» Web page edit records
------------------------------------------------

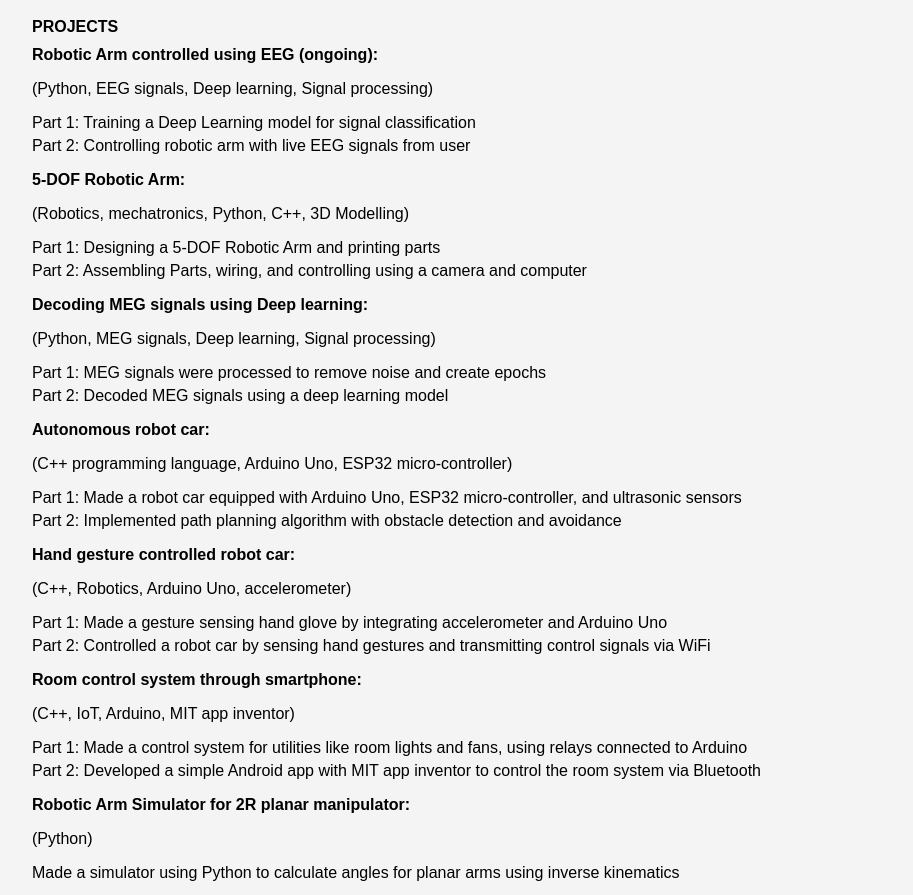
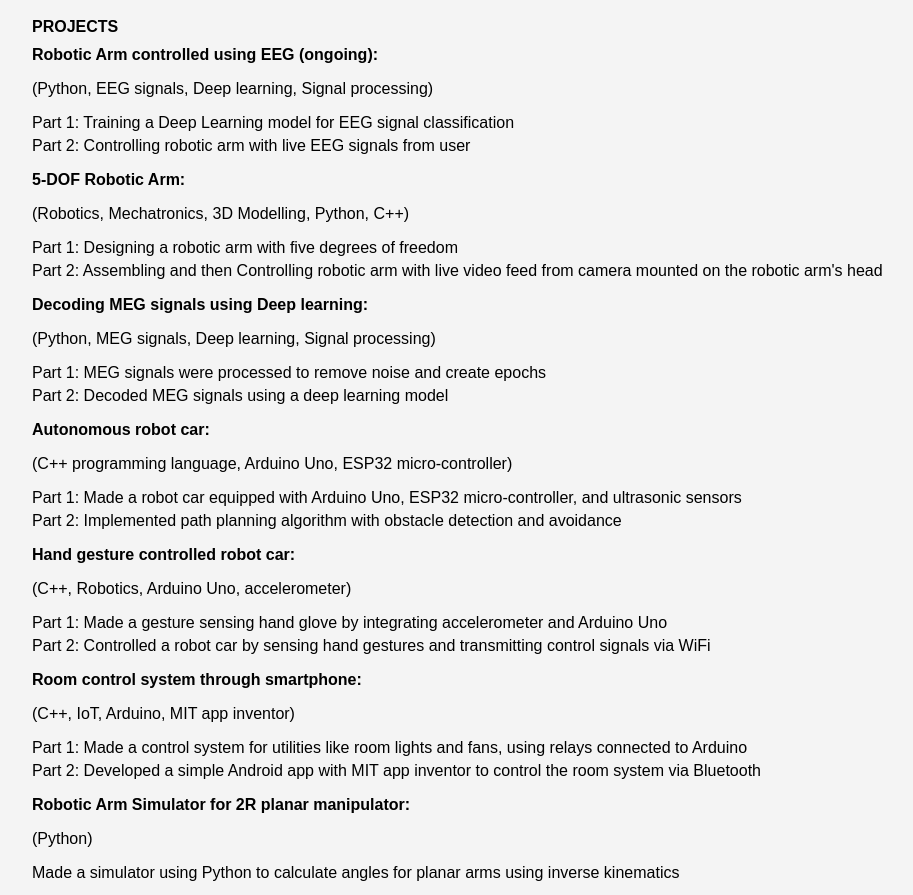
Before and after one commit to akshaysingh273/akshaysingh273.github.io, a plain HTML site: page index.html in a window 1280 px wide. Shown: the part 796-1691 px from the top of the page, without its empty margins (8-921 px from the left). Drawn offline with Linux system fonts and the light colour scheme.

Commit message:
Add files via upload

```diff
--- a/index.html
+++ b/index.html
@@ -127,17 +127,17 @@
             <strong>Robotic Arm controlled using EEG (ongoing):</strong>
             <p>(Python, EEG signals, Deep learning, Signal processing)</p>
             <ul>
-                <li>Part 1: Training a Deep Learning model for signal classification</li>
+                <li>Part 1: Training a Deep Learning model for EEG signal classification</li>
                 <li>Part 2: Controlling robotic arm with live EEG signals from user</li>
             </ul>
         </div>
 
         <div class="project">
             <strong>5-DOF Robotic Arm:</strong>
-            <p>(Robotics, mechatronics, Python, C++, 3D Modelling)</p>
+            <p>(Robotics, Mechatronics, 3D Modelling, Python, C++)</p>
             <ul>
-                <li>Part 1: Designing a 5-DOF Robotic Arm and printing parts</li>
-                <li>Part 2: Assembling Parts, wiring, and controlling using a camera and computer</li>
+                <li>Part 1: Designing a robotic arm with five degrees of freedom</li>
+                <li>Part 2: Assembling and then Controlling robotic arm with live video feed from camera mounted on the robotic arm's head</li>
             </ul>
         </div>
 
```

------------------------------------------------

» Requirement
Each line of the data above containing the string "index" is to be copied.

» Task output
Before and after one commit to akshaysingh273/akshaysingh273.github.io, a plain HTML site: page index.html in a window 1280 px wide. Shown: the part 796-1691 px from the top of the page, without its empty margins (8-921 px from the left). Drawn offline with Linux system fonts and the light colour scheme.
--- a/index.html
+++ b/index.html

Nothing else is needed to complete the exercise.